Task requirements. For the full listing below, write out each entry exactly and exclude the images.

Input data.
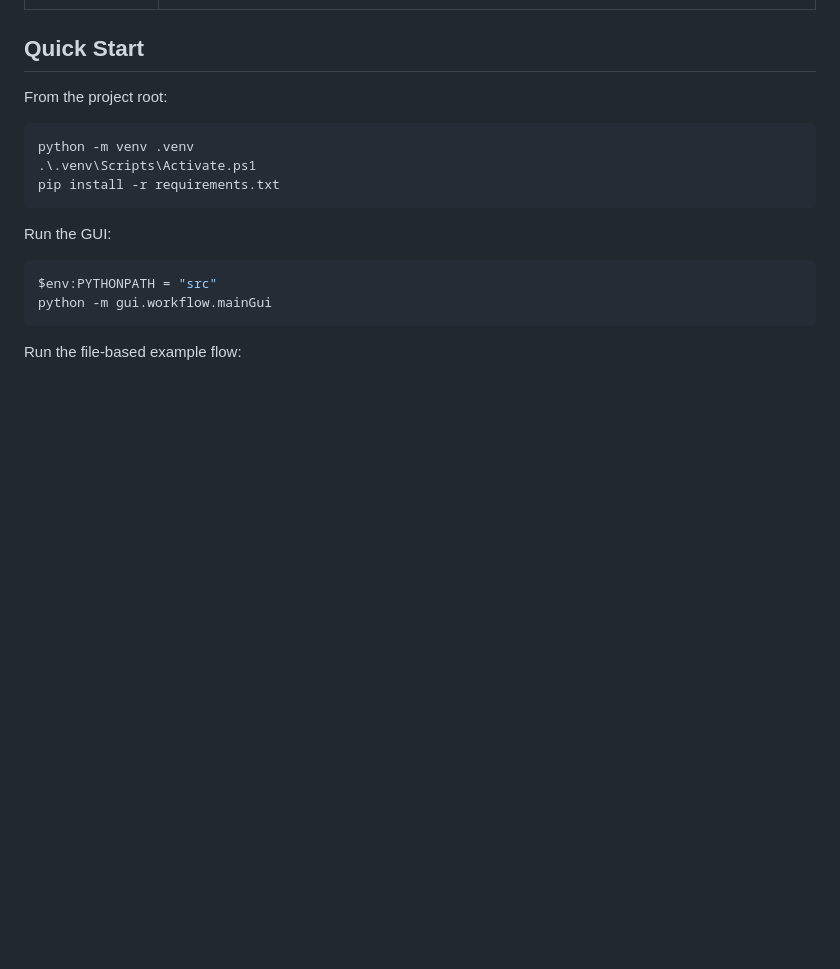
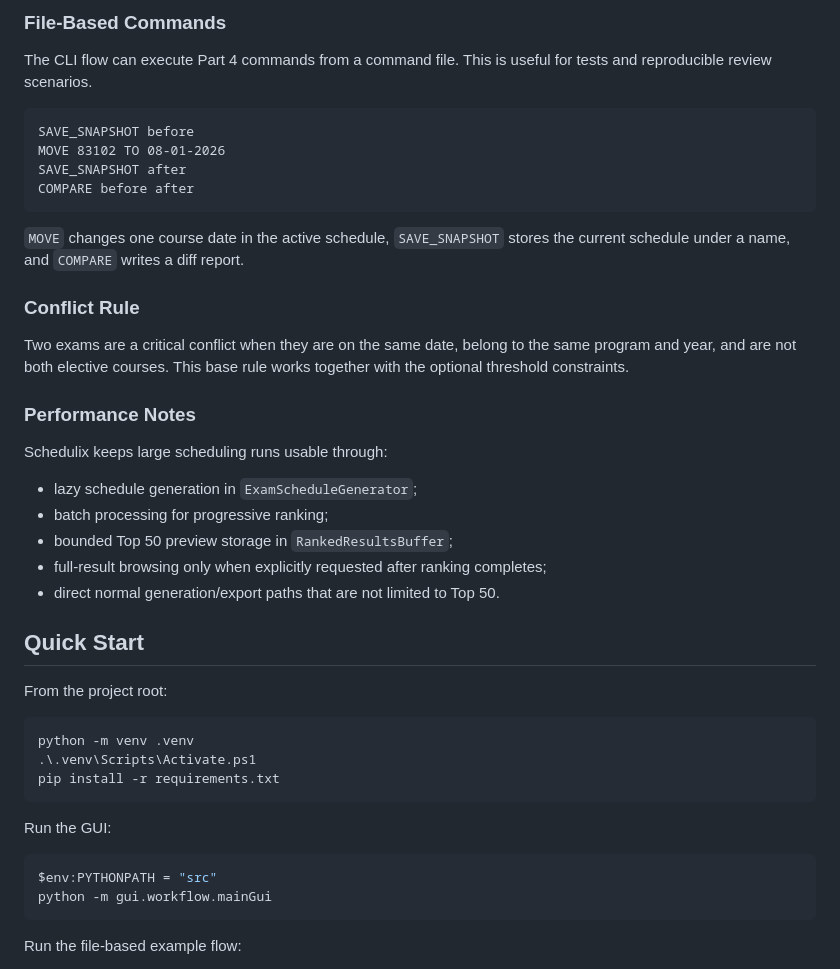
Before and after one commit to shahafsadon/Schedulix, a Markdown page: README.md, the part around one of its changes. GitHub-like rendering; blank space fills up the shorter version.

Commit message:
Restore Part 3-4 README technical reference

````diff
--- a/README.md
+++ b/README.md
@@ -26,3 +108,33 @@ schedule exists.
+### File-Based Commands
+
+The CLI flow can execute Part 4 commands from a command file. This is useful
+for tests and reproducible review scenarios.
+
+```text
+SAVE_SNAPSHOT before
+MOVE 83102 TO 08-01-2026
+SAVE_SNAPSHOT after
+COMPARE before after
+```
+
+`MOVE` changes one course date in the active schedule, `SAVE_SNAPSHOT` stores
+the current schedule under a name, and `COMPARE` writes a diff report.
+
+### Conflict Rule
+
+Two exams are a critical conflict when they are on the same date, belong to the
+same program and year, and are not both elective courses. This base rule works
+together with the optional threshold constraints.
+
+### Performance Notes
+
+Schedulix keeps large scheduling runs usable through:
+
+- lazy schedule generation in `ExamScheduleGenerator`;
+- batch processing for progressive ranking;
+- bounded Top 50 preview storage in `RankedResultsBuffer`;
+- full-result browsing only when explicitly requested after ranking completes;
+- direct normal generation/export paths that are not limited to Top 50.
 
 ## Quick Start
 
````
Also changed, not shown: other parts of README.md (+82 -0 lines).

Solution for this exercise.
Before and after one commit to shahafsadon/Schedulix, a Markdown page: README.md, the part around one of its changes. GitHub-like rendering; blank space fills up the shorter version.

Commit message:
Restore Part 3-4 README technical reference

````diff
--- a/README.md
+++ b/README.md
@@ -26,3 +108,33 @@ schedule exists.
+### File-Based Commands
+
+The CLI flow can execute Part 4 commands from a command file. This is useful
+for tests and reproducible review scenarios.
+
+```text
+SAVE_SNAPSHOT before
+MOVE 83102 TO 08-01-2026
+SAVE_SNAPSHOT after
+COMPARE before after
+```
+
+`MOVE` changes one course date in the active schedule, `SAVE_SNAPSHOT` stores
+the current schedule under a name, and `COMPARE` writes a diff report.
+
+### Conflict Rule
+
+Two exams are a critical conflict when they are on the same date, belong to the
+same program and year, and are not both elective courses. This base rule works
+together with the optional threshold constraints.
+
+### Performance Notes
+
+Schedulix keeps large scheduling runs usable through:
+
+- lazy schedule generation in `ExamScheduleGenerator`;
+- batch processing for progressive ranking;
+- bounded Top 50 preview storage in `RankedResultsBuffer`;
+- full-result browsing only when explicitly requested after ranking completes;
+- direct normal generation/export paths that are not limited to Top 50.
 
 ## Quick Start
 
````
Also changed, not shown: other parts of README.md (+82 -0 lines).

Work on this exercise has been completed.